Required work | Each line of the listing below containing the word "scheme" should be returned.
########
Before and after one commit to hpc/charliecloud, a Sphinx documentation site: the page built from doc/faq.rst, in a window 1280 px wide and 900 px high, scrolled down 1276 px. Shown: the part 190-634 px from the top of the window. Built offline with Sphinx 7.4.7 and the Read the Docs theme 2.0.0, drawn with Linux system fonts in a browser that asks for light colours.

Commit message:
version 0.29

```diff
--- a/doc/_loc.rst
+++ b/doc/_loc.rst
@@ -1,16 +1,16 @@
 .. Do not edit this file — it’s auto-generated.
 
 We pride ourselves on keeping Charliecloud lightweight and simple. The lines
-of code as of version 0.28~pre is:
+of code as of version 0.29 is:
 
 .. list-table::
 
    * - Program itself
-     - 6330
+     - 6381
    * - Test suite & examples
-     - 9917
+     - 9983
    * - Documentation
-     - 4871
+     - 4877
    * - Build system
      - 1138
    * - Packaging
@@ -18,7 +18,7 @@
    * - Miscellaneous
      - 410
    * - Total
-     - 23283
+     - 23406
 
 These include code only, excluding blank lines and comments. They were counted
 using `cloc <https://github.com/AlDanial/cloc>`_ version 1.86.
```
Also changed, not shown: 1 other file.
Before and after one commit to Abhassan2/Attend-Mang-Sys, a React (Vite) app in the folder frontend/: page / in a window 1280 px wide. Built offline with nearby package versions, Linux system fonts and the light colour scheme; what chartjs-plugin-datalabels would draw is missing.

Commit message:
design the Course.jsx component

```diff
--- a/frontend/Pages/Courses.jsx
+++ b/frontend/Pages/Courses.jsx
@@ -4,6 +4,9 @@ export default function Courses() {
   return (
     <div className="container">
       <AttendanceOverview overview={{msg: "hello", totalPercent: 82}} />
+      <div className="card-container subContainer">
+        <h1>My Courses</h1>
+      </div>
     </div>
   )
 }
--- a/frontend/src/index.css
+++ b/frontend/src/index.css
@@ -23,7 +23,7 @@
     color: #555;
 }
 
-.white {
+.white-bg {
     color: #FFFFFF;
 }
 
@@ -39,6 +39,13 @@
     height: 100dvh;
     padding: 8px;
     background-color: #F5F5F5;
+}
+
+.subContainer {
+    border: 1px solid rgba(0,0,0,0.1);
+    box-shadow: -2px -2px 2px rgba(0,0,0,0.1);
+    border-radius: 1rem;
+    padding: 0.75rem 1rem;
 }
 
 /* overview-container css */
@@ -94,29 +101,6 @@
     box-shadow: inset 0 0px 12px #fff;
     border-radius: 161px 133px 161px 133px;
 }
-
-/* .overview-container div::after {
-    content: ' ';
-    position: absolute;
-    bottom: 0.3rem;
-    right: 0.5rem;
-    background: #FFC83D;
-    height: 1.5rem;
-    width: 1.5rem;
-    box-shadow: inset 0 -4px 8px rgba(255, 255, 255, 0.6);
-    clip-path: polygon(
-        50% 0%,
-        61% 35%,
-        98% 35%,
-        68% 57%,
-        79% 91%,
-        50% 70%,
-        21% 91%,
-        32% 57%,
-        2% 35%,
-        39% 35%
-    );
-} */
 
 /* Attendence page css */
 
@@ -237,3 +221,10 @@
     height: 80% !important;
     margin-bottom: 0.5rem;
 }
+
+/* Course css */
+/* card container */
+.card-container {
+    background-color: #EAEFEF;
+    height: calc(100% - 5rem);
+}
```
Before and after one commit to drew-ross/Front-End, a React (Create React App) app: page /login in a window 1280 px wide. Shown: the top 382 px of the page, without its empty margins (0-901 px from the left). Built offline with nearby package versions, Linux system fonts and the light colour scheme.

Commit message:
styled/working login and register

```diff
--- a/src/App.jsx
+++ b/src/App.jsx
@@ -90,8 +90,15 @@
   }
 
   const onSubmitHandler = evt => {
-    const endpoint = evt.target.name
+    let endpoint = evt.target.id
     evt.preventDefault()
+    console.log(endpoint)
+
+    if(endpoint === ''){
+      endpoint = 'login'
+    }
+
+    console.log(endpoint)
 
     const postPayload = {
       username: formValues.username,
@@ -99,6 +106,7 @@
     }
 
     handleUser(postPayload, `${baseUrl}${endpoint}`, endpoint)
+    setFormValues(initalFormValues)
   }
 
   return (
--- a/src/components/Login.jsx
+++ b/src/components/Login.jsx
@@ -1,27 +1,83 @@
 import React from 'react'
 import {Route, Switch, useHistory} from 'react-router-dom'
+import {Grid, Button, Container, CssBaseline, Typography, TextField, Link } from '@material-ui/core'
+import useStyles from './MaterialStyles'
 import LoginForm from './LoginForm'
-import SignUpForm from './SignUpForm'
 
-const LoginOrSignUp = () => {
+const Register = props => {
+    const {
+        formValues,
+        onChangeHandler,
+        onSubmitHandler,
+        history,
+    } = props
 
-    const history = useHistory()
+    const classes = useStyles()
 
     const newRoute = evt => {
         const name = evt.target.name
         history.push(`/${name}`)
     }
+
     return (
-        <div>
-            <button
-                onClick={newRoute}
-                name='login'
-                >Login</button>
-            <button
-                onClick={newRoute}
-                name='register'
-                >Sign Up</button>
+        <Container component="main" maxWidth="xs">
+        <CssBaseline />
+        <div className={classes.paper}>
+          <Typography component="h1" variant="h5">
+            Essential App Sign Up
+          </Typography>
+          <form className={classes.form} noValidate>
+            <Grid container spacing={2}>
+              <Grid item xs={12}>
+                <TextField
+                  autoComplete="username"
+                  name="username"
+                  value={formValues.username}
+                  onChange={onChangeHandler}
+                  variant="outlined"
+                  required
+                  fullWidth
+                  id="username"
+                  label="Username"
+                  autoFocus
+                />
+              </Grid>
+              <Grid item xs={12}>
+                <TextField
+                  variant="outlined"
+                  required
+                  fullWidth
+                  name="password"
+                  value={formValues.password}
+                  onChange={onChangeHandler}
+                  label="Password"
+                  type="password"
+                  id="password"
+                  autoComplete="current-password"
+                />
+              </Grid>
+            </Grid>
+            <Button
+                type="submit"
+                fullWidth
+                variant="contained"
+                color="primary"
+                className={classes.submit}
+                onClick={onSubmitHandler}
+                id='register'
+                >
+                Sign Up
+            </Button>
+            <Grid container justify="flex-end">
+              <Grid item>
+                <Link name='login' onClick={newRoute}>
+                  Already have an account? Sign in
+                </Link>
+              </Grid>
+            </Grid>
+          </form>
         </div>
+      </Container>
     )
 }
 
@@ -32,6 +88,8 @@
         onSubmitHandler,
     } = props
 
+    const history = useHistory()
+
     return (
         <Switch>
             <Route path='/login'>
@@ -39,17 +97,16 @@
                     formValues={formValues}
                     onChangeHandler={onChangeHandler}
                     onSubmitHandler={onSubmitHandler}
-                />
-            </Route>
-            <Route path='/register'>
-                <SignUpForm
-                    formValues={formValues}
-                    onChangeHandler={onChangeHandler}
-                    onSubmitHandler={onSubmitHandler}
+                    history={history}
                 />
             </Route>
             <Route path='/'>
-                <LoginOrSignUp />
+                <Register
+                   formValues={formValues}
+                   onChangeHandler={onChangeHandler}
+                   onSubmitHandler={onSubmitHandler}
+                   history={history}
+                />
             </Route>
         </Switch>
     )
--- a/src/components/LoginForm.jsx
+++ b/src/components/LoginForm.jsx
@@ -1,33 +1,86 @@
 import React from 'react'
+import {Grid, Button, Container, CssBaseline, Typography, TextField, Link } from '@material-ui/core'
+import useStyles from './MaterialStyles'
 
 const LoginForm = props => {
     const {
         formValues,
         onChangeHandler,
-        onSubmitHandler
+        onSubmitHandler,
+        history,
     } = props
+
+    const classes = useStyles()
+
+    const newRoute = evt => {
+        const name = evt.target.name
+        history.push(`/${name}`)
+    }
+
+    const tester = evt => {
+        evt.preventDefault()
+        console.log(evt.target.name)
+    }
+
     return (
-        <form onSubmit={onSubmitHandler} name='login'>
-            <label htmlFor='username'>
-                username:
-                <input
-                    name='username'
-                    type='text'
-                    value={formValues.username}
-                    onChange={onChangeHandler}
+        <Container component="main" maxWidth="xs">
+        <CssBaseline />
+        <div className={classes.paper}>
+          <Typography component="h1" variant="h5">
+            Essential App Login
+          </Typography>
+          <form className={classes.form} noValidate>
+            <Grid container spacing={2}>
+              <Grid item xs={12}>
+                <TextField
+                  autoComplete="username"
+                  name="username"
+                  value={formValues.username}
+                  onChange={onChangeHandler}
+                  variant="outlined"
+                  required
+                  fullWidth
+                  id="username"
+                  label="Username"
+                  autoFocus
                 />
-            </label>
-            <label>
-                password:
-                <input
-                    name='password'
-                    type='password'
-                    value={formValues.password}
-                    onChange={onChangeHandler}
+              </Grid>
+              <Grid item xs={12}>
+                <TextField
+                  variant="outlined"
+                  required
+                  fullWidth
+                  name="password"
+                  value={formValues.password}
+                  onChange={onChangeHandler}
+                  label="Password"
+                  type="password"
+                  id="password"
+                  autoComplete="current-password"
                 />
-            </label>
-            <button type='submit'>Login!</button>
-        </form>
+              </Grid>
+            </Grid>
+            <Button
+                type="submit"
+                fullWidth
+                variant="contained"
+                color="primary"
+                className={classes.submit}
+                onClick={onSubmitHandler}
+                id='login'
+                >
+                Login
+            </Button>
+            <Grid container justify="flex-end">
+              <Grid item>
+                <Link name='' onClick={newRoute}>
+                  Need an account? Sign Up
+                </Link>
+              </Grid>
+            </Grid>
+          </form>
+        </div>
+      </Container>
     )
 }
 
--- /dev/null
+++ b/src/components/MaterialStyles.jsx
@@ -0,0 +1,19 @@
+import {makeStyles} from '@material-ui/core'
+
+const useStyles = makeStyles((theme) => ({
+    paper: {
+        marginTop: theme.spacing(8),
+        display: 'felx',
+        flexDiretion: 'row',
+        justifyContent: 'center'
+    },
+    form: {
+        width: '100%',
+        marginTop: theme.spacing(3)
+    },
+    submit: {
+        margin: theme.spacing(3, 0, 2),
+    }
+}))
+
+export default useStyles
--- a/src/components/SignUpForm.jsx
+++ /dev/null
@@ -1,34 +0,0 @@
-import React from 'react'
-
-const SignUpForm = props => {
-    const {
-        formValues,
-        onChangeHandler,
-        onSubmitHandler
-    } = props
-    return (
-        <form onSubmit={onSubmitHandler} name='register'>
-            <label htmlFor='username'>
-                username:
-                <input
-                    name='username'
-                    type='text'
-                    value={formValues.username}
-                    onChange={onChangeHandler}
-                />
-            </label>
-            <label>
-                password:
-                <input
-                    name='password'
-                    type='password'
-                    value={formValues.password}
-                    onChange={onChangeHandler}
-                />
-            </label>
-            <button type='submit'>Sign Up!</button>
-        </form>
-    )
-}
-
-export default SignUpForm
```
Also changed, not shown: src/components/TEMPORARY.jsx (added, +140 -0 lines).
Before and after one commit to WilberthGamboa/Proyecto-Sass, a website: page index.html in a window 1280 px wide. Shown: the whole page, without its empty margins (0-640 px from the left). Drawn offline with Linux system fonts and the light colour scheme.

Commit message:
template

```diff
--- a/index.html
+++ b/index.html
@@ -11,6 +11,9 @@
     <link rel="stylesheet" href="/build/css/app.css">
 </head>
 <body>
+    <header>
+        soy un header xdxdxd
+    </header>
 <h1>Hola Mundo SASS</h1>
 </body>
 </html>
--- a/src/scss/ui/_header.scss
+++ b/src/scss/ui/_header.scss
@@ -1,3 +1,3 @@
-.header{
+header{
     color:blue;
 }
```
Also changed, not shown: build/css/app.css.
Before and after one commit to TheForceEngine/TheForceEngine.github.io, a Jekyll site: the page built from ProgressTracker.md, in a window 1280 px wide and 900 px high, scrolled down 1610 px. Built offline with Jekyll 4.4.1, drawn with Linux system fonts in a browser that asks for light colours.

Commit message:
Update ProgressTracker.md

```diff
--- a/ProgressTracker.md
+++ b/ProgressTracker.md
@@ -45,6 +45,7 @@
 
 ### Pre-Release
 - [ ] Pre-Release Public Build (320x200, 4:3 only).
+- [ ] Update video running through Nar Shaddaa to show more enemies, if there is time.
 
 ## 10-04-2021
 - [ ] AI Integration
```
########
Answer to this problem |
Before and after one commit to Abhassan2/Attend-Mang-Sys, a React (Vite) app in the folder frontend/: page / in a window 1280 px wide. Built offline with nearby package versions, Linux system fonts and the light colour scheme; what chartjs-plugin-datalabels would draw is missing.
Before and after one commit to drew-ross/Front-End, a React (Create React App) app: page /login in a window 1280 px wide. Shown: the top 382 px of the page, without its empty margins (0-901 px from the left). Built offline with nearby package versions, Linux system fonts and the light colour scheme.
Before and after one commit to WilberthGamboa/Proyecto-Sass, a website: page index.html in a window 1280 px wide. Shown: the whole page, without its empty margins (0-640 px from the left). Drawn offline with Linux system fonts and the light colour scheme.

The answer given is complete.